The rehabilitation phase in a therapy centre follows an often long and arduous history of illness. A rehabilitation centre's mission is to stabilise patients through specialised therapies, accelerate their recovery, and teach new strategies for dealing with pain or impairment. In addition, patients are prepared to return to work or to independent living. In this phase, the feel-good factor and relaxation are particularly important. A harmonious environment has a significant influence on recovery; the quality of the lighting in the rehabilitation centre is crucial to this.
A balanced mix of room and accent lighting in therapy rooms creates a pleasant atmosphere in which patients feel safe and secure. Luminaires with high colour rendering values are suitable for this stimulation at the sensory and emotional level because they present the surroundings in a more vivid and three-dimensional way. Ideally, the basic brightness in the room is achieved by indirect lighting, e.g., via illuminated walls or ceiling surfaces. Additional direct lighting increases the plasticity of the room and facilitates orientation. Spotlights can set light accents on the wall, guide the eye, and provide visual variety. There are separate specifications for treatment and therapy rooms in the physical, radiological, and electromedical fields.

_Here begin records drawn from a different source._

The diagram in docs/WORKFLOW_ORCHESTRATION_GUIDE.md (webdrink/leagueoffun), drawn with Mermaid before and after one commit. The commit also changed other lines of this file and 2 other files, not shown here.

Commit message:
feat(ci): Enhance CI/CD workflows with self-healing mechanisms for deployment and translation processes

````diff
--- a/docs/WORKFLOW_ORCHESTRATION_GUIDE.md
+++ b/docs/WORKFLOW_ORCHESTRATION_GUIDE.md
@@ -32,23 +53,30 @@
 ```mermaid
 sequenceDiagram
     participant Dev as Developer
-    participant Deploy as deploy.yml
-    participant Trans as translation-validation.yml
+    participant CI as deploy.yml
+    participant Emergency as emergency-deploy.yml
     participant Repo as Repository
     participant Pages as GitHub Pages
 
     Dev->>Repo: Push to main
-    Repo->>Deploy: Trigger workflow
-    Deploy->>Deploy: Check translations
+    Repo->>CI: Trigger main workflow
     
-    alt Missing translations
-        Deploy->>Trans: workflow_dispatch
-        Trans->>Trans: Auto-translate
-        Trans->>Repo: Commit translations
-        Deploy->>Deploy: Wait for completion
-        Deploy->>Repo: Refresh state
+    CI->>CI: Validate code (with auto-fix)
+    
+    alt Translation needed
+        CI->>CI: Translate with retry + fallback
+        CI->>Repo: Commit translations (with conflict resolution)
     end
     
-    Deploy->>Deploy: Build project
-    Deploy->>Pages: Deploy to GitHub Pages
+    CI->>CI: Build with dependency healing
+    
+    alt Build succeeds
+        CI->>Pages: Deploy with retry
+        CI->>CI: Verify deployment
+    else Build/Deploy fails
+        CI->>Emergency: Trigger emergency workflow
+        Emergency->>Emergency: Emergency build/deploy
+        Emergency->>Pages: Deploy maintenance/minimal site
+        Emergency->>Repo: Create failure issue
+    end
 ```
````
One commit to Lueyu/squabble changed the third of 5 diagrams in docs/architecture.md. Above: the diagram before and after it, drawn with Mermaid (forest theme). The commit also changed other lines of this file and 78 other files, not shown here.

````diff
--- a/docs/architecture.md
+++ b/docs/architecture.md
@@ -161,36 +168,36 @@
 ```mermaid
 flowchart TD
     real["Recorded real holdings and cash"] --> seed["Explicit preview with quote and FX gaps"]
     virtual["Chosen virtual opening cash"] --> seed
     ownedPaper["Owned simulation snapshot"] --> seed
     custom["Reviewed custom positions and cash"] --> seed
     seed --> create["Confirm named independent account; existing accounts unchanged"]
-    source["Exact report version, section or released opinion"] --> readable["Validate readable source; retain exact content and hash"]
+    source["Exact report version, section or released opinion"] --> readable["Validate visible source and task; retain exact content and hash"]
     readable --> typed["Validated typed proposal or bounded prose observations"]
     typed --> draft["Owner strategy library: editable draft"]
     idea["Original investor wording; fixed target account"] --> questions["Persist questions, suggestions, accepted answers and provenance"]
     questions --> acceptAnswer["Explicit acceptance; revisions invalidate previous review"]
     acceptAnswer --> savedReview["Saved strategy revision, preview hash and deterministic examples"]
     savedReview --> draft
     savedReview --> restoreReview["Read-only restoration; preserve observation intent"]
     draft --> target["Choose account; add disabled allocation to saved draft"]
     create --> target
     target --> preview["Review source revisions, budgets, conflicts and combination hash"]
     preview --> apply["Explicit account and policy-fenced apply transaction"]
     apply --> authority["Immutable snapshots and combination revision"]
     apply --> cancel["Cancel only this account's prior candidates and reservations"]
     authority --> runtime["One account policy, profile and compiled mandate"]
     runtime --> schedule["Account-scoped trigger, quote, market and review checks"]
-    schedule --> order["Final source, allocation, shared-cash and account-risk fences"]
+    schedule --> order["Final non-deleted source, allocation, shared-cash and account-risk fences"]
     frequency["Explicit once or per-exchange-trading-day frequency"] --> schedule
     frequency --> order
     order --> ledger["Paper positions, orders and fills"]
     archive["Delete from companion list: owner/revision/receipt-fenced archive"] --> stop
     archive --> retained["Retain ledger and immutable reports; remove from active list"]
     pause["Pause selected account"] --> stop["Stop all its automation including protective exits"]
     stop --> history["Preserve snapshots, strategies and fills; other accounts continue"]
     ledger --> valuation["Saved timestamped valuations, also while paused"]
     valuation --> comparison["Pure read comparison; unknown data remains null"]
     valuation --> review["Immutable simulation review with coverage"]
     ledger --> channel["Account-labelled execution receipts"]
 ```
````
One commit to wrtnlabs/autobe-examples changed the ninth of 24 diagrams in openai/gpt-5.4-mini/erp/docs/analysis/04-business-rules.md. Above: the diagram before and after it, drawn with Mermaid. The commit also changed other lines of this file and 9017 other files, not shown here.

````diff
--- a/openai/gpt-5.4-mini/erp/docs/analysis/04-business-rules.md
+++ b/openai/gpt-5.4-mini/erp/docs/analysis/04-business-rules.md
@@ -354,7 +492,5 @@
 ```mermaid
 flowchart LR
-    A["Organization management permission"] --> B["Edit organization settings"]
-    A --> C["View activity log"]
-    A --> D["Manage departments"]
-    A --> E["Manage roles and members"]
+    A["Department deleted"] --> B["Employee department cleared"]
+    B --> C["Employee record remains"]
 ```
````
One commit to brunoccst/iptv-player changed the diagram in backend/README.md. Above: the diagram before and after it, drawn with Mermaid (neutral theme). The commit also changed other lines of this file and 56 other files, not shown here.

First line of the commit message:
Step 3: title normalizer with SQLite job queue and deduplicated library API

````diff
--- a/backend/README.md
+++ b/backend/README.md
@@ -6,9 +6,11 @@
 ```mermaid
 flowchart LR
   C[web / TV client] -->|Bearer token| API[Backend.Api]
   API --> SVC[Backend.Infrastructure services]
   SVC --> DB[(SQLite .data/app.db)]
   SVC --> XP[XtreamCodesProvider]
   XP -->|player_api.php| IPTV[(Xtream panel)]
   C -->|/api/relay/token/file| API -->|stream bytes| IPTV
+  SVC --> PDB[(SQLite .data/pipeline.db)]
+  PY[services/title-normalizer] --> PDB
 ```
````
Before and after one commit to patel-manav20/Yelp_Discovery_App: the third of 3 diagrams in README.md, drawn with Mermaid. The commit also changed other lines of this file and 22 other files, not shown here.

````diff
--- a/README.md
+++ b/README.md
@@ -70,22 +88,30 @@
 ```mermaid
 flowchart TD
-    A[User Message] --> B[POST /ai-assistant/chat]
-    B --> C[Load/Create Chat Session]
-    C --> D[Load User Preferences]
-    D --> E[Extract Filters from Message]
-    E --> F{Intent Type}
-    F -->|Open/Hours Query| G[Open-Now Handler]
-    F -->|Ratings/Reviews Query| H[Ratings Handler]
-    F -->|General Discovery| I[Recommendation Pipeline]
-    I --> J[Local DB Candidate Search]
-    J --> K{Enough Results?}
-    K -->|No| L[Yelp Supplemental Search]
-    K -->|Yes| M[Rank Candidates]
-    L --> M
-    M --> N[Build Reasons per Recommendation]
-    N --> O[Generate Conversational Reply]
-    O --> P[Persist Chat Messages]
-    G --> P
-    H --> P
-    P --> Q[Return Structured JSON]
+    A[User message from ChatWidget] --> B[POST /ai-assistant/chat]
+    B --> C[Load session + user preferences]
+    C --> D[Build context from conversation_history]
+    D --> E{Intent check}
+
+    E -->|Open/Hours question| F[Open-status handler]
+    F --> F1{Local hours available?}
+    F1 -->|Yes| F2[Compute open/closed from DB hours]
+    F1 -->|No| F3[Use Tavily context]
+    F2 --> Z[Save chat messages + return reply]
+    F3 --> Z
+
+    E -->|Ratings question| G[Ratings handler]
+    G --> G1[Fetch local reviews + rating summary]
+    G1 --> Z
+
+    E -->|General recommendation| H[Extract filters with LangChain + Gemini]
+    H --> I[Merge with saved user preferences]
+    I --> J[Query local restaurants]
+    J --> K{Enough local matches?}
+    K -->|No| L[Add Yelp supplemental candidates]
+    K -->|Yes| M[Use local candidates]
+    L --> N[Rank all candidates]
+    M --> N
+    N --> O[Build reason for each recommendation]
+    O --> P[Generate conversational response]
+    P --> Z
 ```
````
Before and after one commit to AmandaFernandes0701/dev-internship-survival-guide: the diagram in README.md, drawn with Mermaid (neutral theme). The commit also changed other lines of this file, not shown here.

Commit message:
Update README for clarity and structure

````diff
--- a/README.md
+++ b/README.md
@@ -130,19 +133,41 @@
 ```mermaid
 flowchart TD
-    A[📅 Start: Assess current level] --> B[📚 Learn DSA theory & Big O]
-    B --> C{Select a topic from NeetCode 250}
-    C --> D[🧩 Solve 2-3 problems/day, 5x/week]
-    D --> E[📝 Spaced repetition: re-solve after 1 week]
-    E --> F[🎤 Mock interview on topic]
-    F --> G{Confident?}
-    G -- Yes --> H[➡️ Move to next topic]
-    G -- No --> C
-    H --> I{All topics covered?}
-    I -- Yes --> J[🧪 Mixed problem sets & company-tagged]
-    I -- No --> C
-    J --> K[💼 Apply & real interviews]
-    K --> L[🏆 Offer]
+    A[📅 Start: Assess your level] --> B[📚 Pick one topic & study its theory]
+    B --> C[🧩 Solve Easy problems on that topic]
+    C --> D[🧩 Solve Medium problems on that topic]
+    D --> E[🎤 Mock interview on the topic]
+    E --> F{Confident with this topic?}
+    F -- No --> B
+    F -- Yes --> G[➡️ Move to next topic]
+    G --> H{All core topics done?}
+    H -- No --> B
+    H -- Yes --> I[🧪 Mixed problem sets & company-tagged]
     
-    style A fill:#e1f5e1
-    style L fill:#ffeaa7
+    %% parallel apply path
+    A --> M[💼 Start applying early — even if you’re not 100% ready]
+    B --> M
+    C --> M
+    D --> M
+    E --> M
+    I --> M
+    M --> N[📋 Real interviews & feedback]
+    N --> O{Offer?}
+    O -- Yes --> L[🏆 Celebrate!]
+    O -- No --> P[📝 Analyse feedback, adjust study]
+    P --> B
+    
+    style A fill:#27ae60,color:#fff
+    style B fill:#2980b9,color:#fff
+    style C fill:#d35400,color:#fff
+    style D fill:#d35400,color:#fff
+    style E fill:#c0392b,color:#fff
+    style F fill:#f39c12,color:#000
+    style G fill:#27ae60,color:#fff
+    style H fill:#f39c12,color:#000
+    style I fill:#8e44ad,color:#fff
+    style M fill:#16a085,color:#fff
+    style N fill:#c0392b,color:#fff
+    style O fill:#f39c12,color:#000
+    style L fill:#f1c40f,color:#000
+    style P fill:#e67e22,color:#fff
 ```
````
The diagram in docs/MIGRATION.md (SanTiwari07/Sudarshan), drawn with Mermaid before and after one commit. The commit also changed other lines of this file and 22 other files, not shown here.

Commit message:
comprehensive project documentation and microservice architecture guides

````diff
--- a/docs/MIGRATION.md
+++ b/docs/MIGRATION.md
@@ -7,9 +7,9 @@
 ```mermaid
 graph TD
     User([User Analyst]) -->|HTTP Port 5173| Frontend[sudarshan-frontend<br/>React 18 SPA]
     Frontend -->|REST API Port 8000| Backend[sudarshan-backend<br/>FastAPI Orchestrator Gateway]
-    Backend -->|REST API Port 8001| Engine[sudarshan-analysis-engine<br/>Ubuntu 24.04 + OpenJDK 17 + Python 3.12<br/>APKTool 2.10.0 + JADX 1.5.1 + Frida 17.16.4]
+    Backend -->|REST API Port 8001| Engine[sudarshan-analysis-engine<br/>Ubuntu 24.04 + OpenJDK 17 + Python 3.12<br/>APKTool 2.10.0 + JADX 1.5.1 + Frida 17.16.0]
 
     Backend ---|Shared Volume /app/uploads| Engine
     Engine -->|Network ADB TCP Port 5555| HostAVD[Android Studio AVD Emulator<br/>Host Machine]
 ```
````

An illuminance of at least 300 lux with a colour rendering index of Ra 80 must be achieved in the treatment room. To be able to precisely assess the condition of a patient, the even higher colour rendering of full-spectrum LEDs is recommended. They offer excellent colour fidelity of Ra 98. Dynamic light has an additional beneficial effect on rehabilitation. High day-dependent illuminance levels, based on the natural daylight progression, support the human circadian rhythm, and thus contribute to a patient's more rapid recovery. Tunable White luminaires are used for this purpose, with a colour temperature of up to 5700 K during the day. In the evening, warm white light colours from 2700 K are suitable for inducing relaxation, preparing the organism for rest, and improving patients' sleep in the rehabilitation centre.